I use neodymium magnets in my work as a research scientist and I regularly carry them aboard aircraft in packaging.
We are not talking fridge magnets here, these are serious high-field permanent magnets. If two of them get properly stuck together they cannot be separated again easily. (The fields are far too strong to be pulled apart by hand and you can't use any metal tools for obvious reasons. One trick is to use a heavy, non-ferrous plastic-coated mallet to smash one off the other at the edge of a table, but even then it's usually half the day wasted.)
The problem is that the strength of the force between two such magnets is not intuitively understood by people unfamiliar with them: for example, your typical customs or security inspector. There might be almost no noticeable force between two magnets when they are some distance apart in the packing box but once they get within 5 to 10 centimetres they will suddenly be attracted together and anything in the way (flaps of skin, fingers) will simply be crushed flat under the force.
Or if nothing slows the magnets down as they come together, the force of the impact can chip the surface of the metallic protective layer, spraying shrapnel and metal fragments everywhere which poses a risk in particular to eyes. (The alloys used in constructing these magnets are extremely brittle.)
If the magnets get stuck to other large metal objects it can be a pain to separate them. They also induce weak magnetism in metals you normally expect to be non-magnetic.
Finally if they get wiped across anything like a credit card or ID badge that's usually the end of it (not always actually, it's a bit random).
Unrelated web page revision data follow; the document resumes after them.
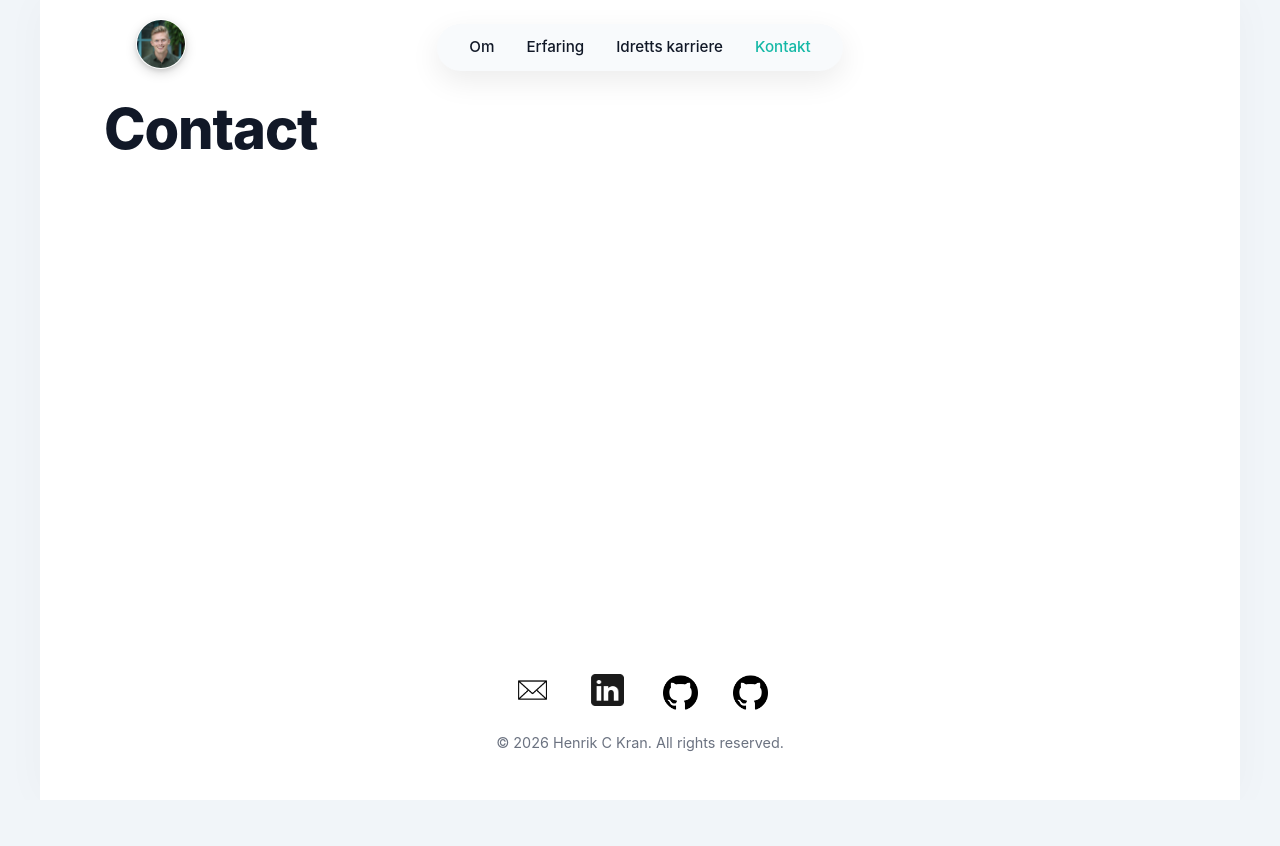
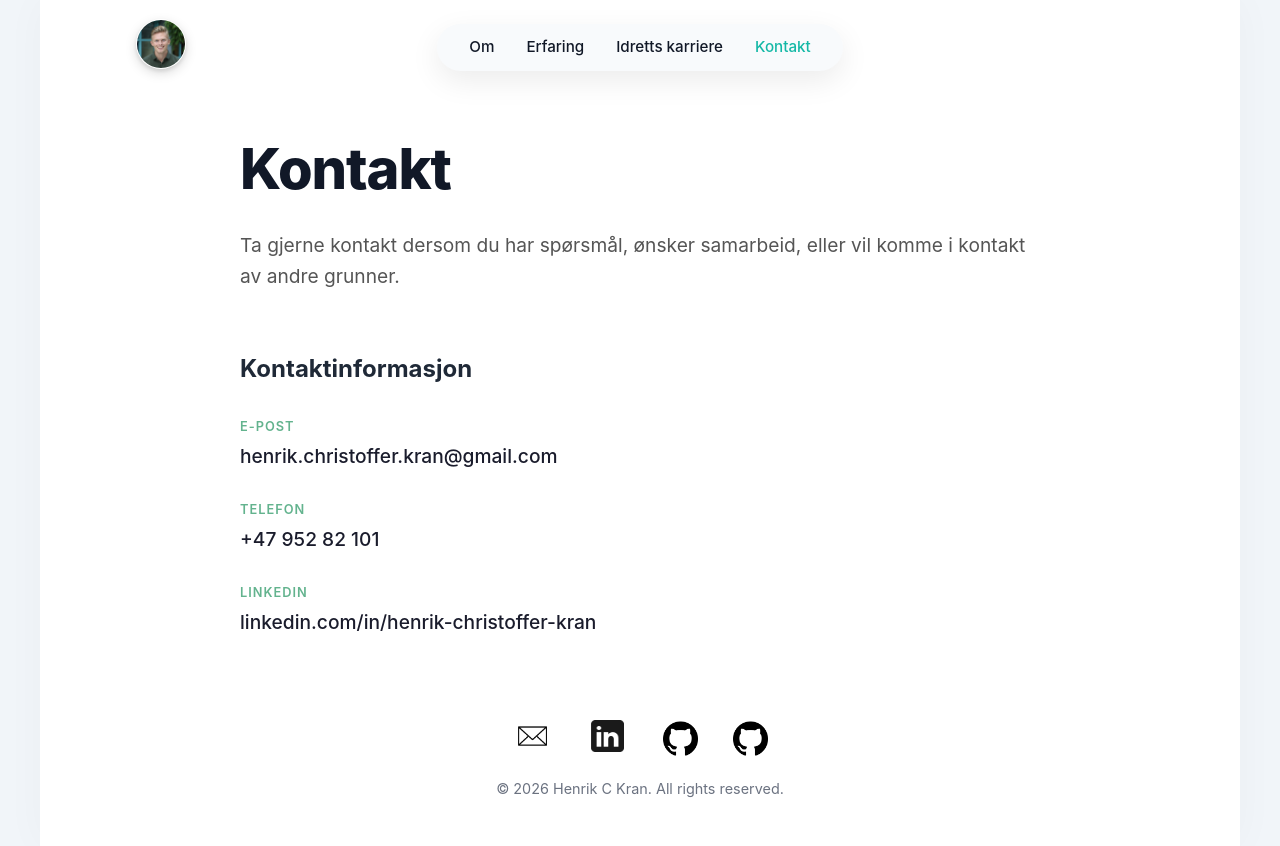
Before and after one commit to henrikck/CVNettside, a React (Vite) app: page /#/Contact in a window 1280 px wide. Before the commit the page ends 800 px from the top, so only its background shows below. Built offline with nearby package versions, Linux system fonts and the light colour scheme.

Commit message:
Kontakt siden ferdig

```diff
--- /dev/null
+++ b/src/pages/Contact.css
@@ -0,0 +1,57 @@
+.contact-page {
+  max-width: 800px;
+  margin: 0 auto;
+  padding: 40px 20px;
+}
+
+h1 {
+  font-size: 4rem;
+  font-weight: 800;
+  margin-bottom: 20px;
+  color: #1a1c2c;
+}
+
+.intro-text {
+  font-size: 1.2rem;
+  color: #555;
+  line-height: 1.6;
+  margin-bottom: 60px;
+}
+
+.section-title {
+  font-size: 1.5rem;
+  font-weight: 700;
+  margin-bottom: 30px;
+}
+
+.info-group {
+  display: flex;
+  flex-direction: column;
+  gap: 30px;
+}
+
+.info-item {
+  display: flex;
+  flex-direction: column;
+}
+
+.label {
+  font-size: 0.8rem;
+  text-transform: uppercase;
+  letter-spacing: 1px;
+  color: #63b38e; /* Grønnfargen fra menyen din */
+  font-weight: 600;
+  margin-bottom: 5px;
+}
+
+.link {
+  font-size: 1.2rem;
+  color: #1a1c2c;
+  text-decoration: none;
+  font-weight: 500;
+  transition: opacity 0.2s;
+}
+
+.link:hover {
+  opacity: 0.7;
+}
--- a/src/pages/Contact.jsx
+++ b/src/pages/Contact.jsx
@@ -1,17 +1,48 @@
+import "./Contact.css"
 
 
 
+export function Contact() {
+  return (
+    <main className="contact-page">
+      <div className="contact-header">
+        <h1>Kontakt</h1>
+        <p className="intro-text">
+          Ta gjerne kontakt dersom du har spørsmål, ønsker samarbeid, eller vil komme i kontakt av andre grunner.
+        </p>
+      </div>
 
-export function Contact(){
+      <div className="contact-info-section">
+        <h2 className="section-title">Kontaktinformasjon</h2>
 
-    return(
-        <>
-            <h1>Contact</h1>
+        <div className="info-group">
+          <div className="info-item">
+            <span className="label">E-post</span>
+            <a href="mailto:henrik.christoffer.kran@gmail.com" className="link">
+              henrik.christoffer.kran@gmail.com
+            </a>
+          </div>
 
-        </>
+          <div className="info-item">
+            <span className="label">Telefon</span>
+            <a href="tel:+4795282101" className="link">
+              +47 952 82 101
+            </a>
+          </div>
 
-
-    )
-
-
+          <div className="info-item">
+            <span className="label">LinkedIn</span>
+            <a
+              href="https://www.linkedin.com/in/henrik-christoffer-kran-46317b274/"
+              target="_blank"
+              rel="noopener noreferrer"
+              className="link"
+            >
+              linkedin.com/in/henrik-christoffer-kran
+            </a>
+          </div>
+        </div>
+      </div>
+    </main>
+  );
 }
```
The magnets are not extremely dangerous, getting small bones broken or metal fragments in the eye is the worse case scenario on my risk assessment, but they are not toys and there is a risk to those untrained in handling them. So anything like this needs to be identified so that they can be treated with care if someone does want to open my luggage to fish around inside it.